Your assignment ▸ Take the records below and write them out again exactly.

Provided data ▸
○ ○ ○ ○ ○

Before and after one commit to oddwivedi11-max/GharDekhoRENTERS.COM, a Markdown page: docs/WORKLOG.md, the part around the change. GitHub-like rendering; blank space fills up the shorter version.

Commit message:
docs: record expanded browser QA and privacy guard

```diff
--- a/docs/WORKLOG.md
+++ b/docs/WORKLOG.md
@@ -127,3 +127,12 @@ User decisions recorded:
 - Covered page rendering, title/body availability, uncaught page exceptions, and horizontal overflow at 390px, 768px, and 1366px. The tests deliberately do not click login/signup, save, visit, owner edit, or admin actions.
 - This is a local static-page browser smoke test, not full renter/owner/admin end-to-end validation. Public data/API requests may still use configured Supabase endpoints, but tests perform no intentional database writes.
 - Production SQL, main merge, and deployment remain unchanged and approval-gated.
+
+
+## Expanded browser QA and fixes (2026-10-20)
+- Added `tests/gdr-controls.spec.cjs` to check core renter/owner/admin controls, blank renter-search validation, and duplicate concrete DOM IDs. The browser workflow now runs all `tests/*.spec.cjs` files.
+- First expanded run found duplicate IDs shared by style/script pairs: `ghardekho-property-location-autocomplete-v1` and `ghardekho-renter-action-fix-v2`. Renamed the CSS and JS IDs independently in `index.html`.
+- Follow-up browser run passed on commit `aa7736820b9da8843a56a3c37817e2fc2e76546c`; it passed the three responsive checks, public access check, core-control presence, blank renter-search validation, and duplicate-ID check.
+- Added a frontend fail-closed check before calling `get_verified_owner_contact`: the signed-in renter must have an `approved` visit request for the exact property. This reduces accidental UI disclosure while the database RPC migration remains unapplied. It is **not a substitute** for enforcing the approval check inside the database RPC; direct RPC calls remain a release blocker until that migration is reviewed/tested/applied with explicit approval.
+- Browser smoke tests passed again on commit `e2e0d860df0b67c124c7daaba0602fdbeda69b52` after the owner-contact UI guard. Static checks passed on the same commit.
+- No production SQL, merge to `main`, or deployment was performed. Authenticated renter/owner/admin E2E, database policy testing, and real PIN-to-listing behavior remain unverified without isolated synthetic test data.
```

○ ○ ○ ○ ○

Task result ▸
Before and after one commit to oddwivedi11-max/GharDekhoRENTERS.COM, a Markdown page: docs/WORKLOG.md, the part around the change. GitHub-like rendering; blank space fills up the shorter version.

Commit message:
docs: record expanded browser QA and privacy guard

```diff
--- a/docs/WORKLOG.md
+++ b/docs/WORKLOG.md
@@ -127,3 +127,12 @@ User decisions recorded:
 - Covered page rendering, title/body availability, uncaught page exceptions, and horizontal overflow at 390px, 768px, and 1366px. The tests deliberately do not click login/signup, save, visit, owner edit, or admin actions.
 - This is a local static-page browser smoke test, not full renter/owner/admin end-to-end validation. Public data/API requests may still use configured Supabase endpoints, but tests perform no intentional database writes.
 - Production SQL, main merge, and deployment remain unchanged and approval-gated.
+
+
+## Expanded browser QA and fixes (2026-10-20)
+- Added `tests/gdr-controls.spec.cjs` to check core renter/owner/admin controls, blank renter-search validation, and duplicate concrete DOM IDs. The browser workflow now runs all `tests/*.spec.cjs` files.
+- First expanded run found duplicate IDs shared by style/script pairs: `ghardekho-property-location-autocomplete-v1` and `ghardekho-renter-action-fix-v2`. Renamed the CSS and JS IDs independently in `index.html`.
+- Follow-up browser run passed on commit `aa7736820b9da8843a56a3c37817e2fc2e76546c`; it passed the three responsive checks, public access check, core-control presence, blank renter-search validation, and duplicate-ID check.
+- Added a frontend fail-closed check before calling `get_verified_owner_contact`: the signed-in renter must have an `approved` visit request for the exact property. This reduces accidental UI disclosure while the database RPC migration remains unapplied. It is **not a substitute** for enforcing the approval check inside the database RPC; direct RPC calls remain a release blocker until that migration is reviewed/tested/applied with explicit approval.
+- Browser smoke tests passed again on commit `e2e0d860df0b67c124c7daaba0602fdbeda69b52` after the owner-contact UI guard. Static checks passed on the same commit.
+- No production SQL, merge to `main`, or deployment was performed. Authenticated renter/owner/admin E2E, database policy testing, and real PIN-to-listing behavior remain unverified without isolated synthetic test data.
```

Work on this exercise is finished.